Exercise details: All that is needed is each line of the entries holding the word "iguais", copied as it stands.

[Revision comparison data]

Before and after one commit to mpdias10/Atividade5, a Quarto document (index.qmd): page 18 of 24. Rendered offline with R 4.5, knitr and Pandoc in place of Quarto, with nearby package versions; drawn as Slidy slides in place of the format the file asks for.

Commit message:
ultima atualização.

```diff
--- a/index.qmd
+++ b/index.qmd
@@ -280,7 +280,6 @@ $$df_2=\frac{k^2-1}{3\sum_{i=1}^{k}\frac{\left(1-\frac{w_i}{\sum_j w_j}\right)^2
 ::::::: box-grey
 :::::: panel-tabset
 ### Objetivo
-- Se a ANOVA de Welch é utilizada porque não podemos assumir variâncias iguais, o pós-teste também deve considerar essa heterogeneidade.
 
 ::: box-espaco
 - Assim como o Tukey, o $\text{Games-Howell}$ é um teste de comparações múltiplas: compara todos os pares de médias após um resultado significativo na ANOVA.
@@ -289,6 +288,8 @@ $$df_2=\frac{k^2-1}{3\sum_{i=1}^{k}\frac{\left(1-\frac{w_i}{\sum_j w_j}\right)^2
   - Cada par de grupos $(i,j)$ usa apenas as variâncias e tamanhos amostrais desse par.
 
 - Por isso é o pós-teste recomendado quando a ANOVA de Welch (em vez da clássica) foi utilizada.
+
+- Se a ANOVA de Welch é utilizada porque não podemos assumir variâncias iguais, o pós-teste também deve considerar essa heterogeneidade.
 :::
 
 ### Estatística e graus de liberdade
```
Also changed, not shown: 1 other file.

Solution below:
-- Se a ANOVA de Welch é utilizada porque não podemos assumir variâncias iguais, o pós-teste também deve considerar essa heterogeneidade.
+- Se a ANOVA de Welch é utilizada porque não podemos assumir variâncias iguais, o pós-teste também deve considerar essa heterogeneidade.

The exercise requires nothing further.